A Therapeutic Escape
I like to think of myself as a fairly stable guy emotionally. Sure I have had ups and downs like everyone else but I have always been able to get through the other side of these periods with very little mental scarring. I have been blessed in that I haven’t suffered any mental disorders like Anxiety or Depression like so many others have, in fact I have often been able to use my stability to help those people that I care about suffering from these problems. Recently however that stability was fractured. One day, just going about my business I found a lump where there shouldn’t be one ( I will leave it to your imagination as to where that lump was). As I am sure you can imagine this rocked my foundations more than a little and my mind was immediately imagining all the worst case scenarios.

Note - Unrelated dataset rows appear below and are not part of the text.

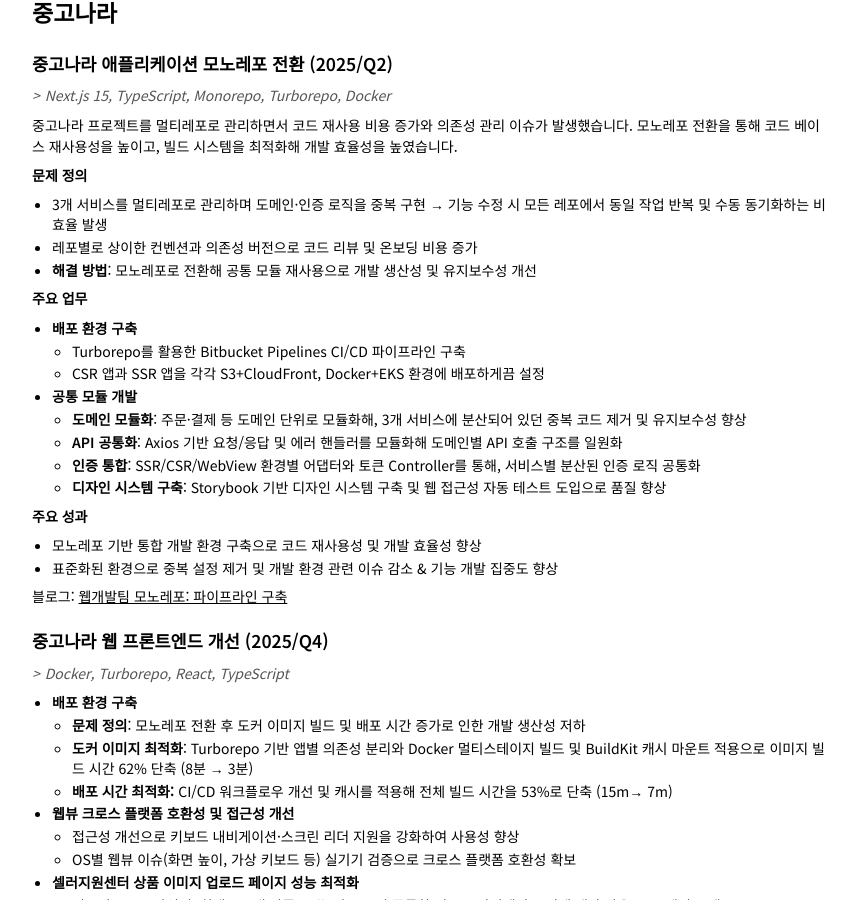
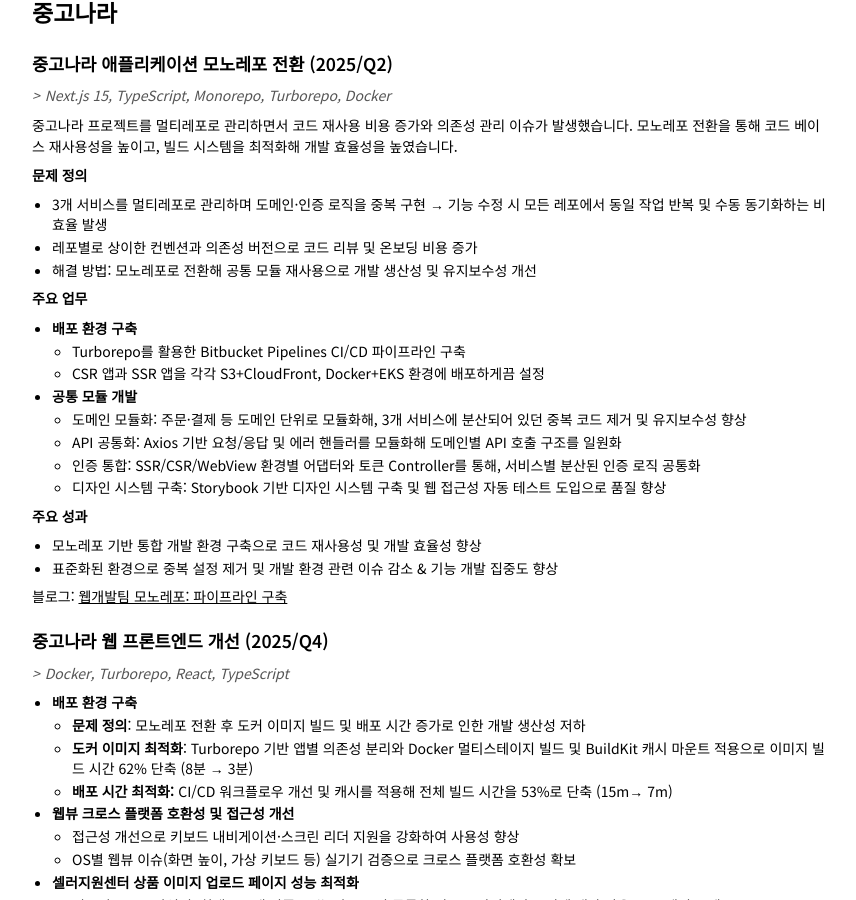
Before and after one commit to ghost-redo/ghost-redo.github.io, a Jekyll site: the page built from resume.md, in a window 1280 px wide and 900 px high, scrolled down 1073 px. Shown: the whole window, without its empty margins (209-1065 px from the left). Built offline with Jekyll 4.4.1, drawn with Linux system fonts in a browser that asks for light colours; some web fonts are replaced.

```diff
--- a/resume.md
+++ b/resume.md
@@ -67,7 +67,7 @@ AI 기반 B2B SaaS 광고/추천 솔루션 초기 스타트업
 
 - 3개 서비스를 멀티레포로 관리하며 도메인·인증 로직을 중복 구현 → 기능 수정 시 모든 레포에서 동일 작업 반복 및 수동 동기화하는 비효율 발생
 - 레포별로 상이한 컨벤션과 의존성 버전으로 코드 리뷰 및 온보딩 비용 증가
-- **해결 방법**: 모노레포로 전환해 공통 모듈 재사용으로 개발 생산성 및 유지보수성 개선
+- 해결 방법: 모노레포로 전환해 공통 모듈 재사용으로 개발 생산성 및 유지보수성 개선
 
 **주요 업무**
 
@@ -75,10 +75,10 @@ AI 기반 B2B SaaS 광고/추천 솔루션 초기 스타트업
   - Turborepo를 활용한 Bitbucket Pipelines CI/CD 파이프라인 구축
   - CSR 앱과 SSR 앱을 각각 S3+CloudFront, Docker+EKS 환경에 배포하게끔 설정
 - **공통 모듈 개발**
-  - **도메인 모듈화**: 주문·결제 등 도메인 단위로 모듈화해, 3개 서비스에 분산되어 있던 중복 코드 제거 및 유지보수성 향상
-  - **API 공통화**: Axios 기반 요청/응답 및 에러 핸들러를 모듈화해 도메인별 API 호출 구조를 일원화
-  - **인증 통합**: SSR/CSR/WebView 환경별 어댑터와 토큰 Controller를 통해, 서비스별 분산된 인증 로직 공통화
-  - **디자인 시스템 구축**: Storybook 기반 디자인 시스템 구축 및 웹 접근성 자동 테스트 도입으로 품질 향상
+  - 도메인 모듈화: 주문·결제 등 도메인 단위로 모듈화해, 3개 서비스에 분산되어 있던 중복 코드 제거 및 유지보수성 향상
+  - API 공통화: Axios 기반 요청/응답 및 에러 핸들러를 모듈화해 도메인별 API 호출 구조를 일원화
+  - 인증 통합: SSR/CSR/WebView 환경별 어댑터와 토큰 Controller를 통해, 서비스별 분산된 인증 로직 공통화
+  - 디자인 시스템 구축: Storybook 기반 디자인 시스템 구축 및 웹 접근성 자동 테스트 도입으로 품질 향상
 
 **주요 성과**
 
```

Now when something like this happens it isn’t a simple matter of heading to your GP and finding out if you have cancer. Nope there are tests and test results take time to come through, then there are weekends which hold up test results even longer. So in all from the time I found the lump until I found out it wasn’t cancerous I had a 6 day period for my mind to play nasty tricks on me. So I turned to the one thing I knew that could take my overworking brain off the idea of cancer and that was video games.
Grabbing a game and immersing myself in it was about the only way I could escape the torment my emotions were putting me through. For the first time in my life I felt truly fragile, like I could break at any moment so I needed something to divert my attention. Travelling to a distant world where the universe’s fate was in my hands was my way of coping with a much more real situation in my everyday life. I could pour all of my attention into shooting zombies and ignore the maddening delays in getting my test results. It was my therapy when perhaps for the first time in my life I legitimately needed some. I am not a psychiatrist and I have no idea if it was a healthy form of assistance but it worked and frankly that was all I cared about at the time.
Once I received the all clear result I started to think about other stressful times in my life and I realised that video games have always been my particular way of coping. During my teen angst years I would escape to a game of Doom or Dark Forces after an argument with my parents. When I was an exchange student living in Chile I played games to give myself a break from the difficulty of learning a new language and culture. After my Nan passed away I booted up Mass Effect and used it to simply forget, for just a moment, that she was gone. The list of examples in my life is almost endless and it is only just now that I have realised how much I have come to rely on gaming to get me through the harsher realities of life.
I am sure my non-gaming friends and family will struggle to understand this. I mean after all games are just for fun aren’t they, a harmless way to spend some free time? That makes it hard to explain why gaming means so much to me. It is simply more than some light entertainment. It is a hobby, a passion and a coping mechanism all in one. It helps me to cope with life’s ups and downs in a way that is not self-destructive and surely that is a good thing.
The other major gift to my sanity that gaming has brought me is the people. Some of the people I have met through gaming have gone on to become my best friends. I am certainly closer to many of them then folks I originally met in real life. These gaming friends of mine are always willing to lend an ear, hand or whatever body part I may need to help me (or others) through a tough spot. The amount of genuinely good, kind and caring folk I have met through gaming is amazing and it warms my heart just to think that these people exist and are happy to help me if I need them.
So in the end I have to come to the conclusion that, in part at least, the reason I have been blessed with such a stable level of mental health is Video games. Of course this probably isn’t going to be true for anyone else, this is after all just my personal tale, and I cannot deny that having an amazing family and group of friends has a major influence. However I think it does highlight that having a passion for a hobby can be a very important piece of the Mental Health puzzle. It can provide an escape, a respite and even a moment of joy during the toughest times in life, times that we all face in one way or another. As for my mysterious lump, it still looks like may still need surgery which is something I am not particularly keen on. Luckily I have some new games to get me through.
Dad, Gamer, Writer, Husband all rolled into one big ball of random matter.
Editor of Player 2, Matt spends his time yelling at strangers as they walk past, imploring them to visit Player 2. Sadly this tactic hasn’t yielded any significant results but he keeps on trying regardless.
Writes on Ngunnawal land.